**Task item**: Read the listing and extract each line that includes the word "REPO".

====== Extracted material

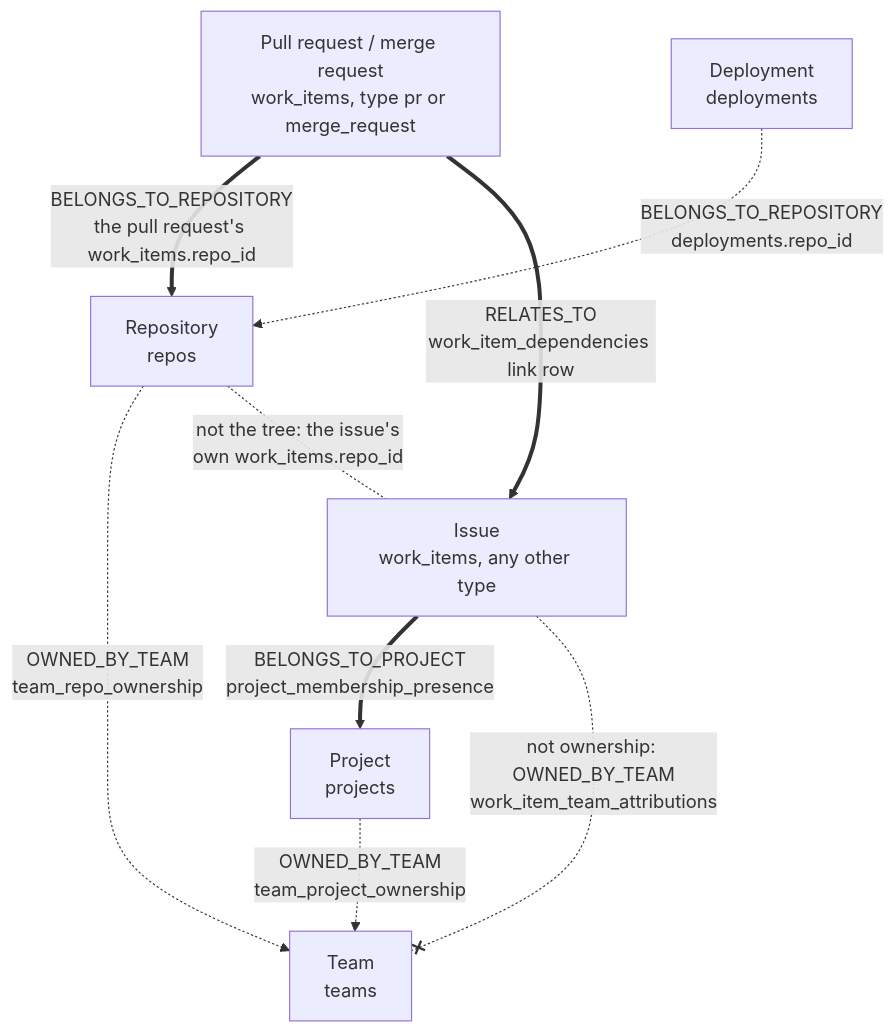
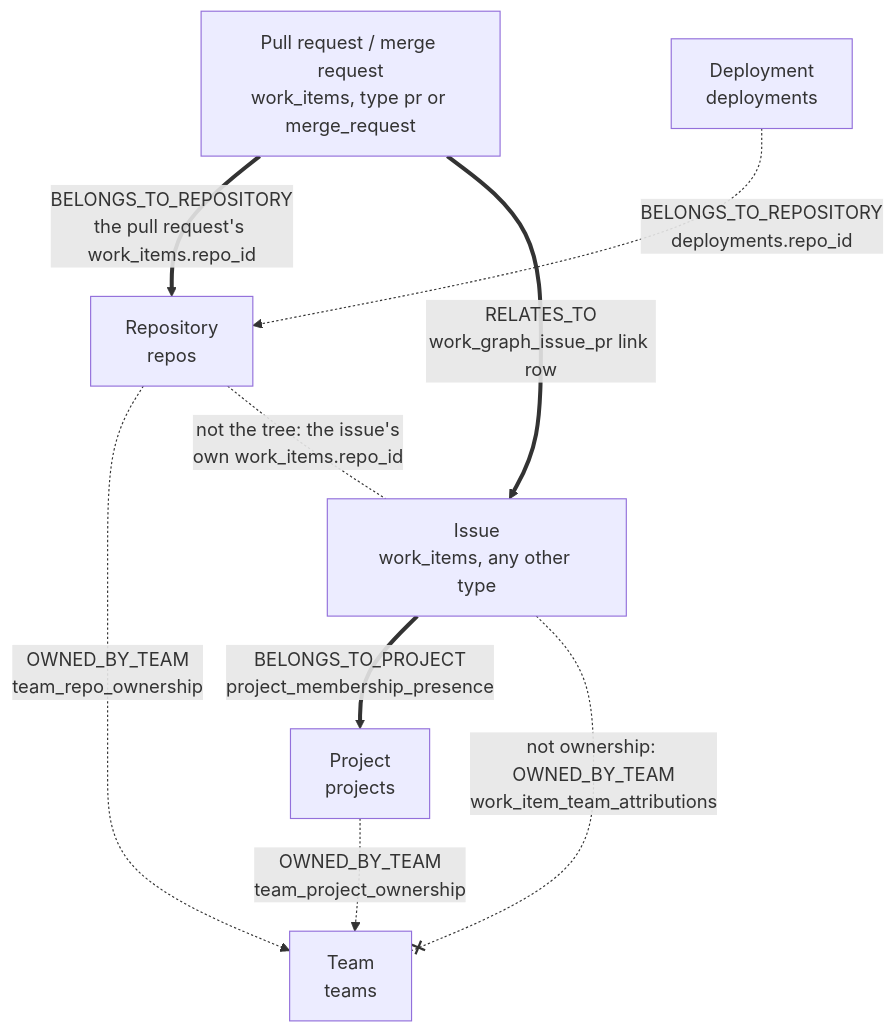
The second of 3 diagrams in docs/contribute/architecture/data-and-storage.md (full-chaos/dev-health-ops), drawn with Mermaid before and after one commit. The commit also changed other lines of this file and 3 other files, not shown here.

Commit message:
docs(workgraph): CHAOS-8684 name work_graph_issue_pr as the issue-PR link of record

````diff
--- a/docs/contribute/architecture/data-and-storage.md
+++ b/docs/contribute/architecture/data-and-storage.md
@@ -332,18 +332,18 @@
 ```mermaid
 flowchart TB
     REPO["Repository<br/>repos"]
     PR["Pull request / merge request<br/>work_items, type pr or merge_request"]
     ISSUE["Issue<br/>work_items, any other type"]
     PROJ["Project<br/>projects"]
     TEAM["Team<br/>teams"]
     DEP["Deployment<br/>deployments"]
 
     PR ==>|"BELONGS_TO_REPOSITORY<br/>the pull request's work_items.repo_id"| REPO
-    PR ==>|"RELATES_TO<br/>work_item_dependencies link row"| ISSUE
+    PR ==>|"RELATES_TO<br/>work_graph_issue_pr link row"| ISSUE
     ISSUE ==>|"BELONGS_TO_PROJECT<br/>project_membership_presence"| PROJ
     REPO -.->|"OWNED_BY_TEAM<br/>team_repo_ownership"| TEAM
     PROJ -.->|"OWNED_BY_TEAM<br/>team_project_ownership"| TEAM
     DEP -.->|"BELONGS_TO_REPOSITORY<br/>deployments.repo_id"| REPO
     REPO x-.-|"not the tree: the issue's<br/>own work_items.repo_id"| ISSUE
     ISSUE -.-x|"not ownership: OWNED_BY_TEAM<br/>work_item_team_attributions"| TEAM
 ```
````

============

**Problem solution**:
     REPO["Repository<br/>repos"]
     PR ==>|"BELONGS_TO_REPOSITORY<br/>the pull request's work_items.repo_id"| REPO
     REPO -.->|"OWNED_BY_TEAM<br/>team_repo_ownership"| TEAM
     DEP -.->|"BELONGS_TO_REPOSITORY<br/>deployments.repo_id"| REPO
     REPO x-.-|"not the tree: the issue's<br/>own work_items.repo_id"| ISSUE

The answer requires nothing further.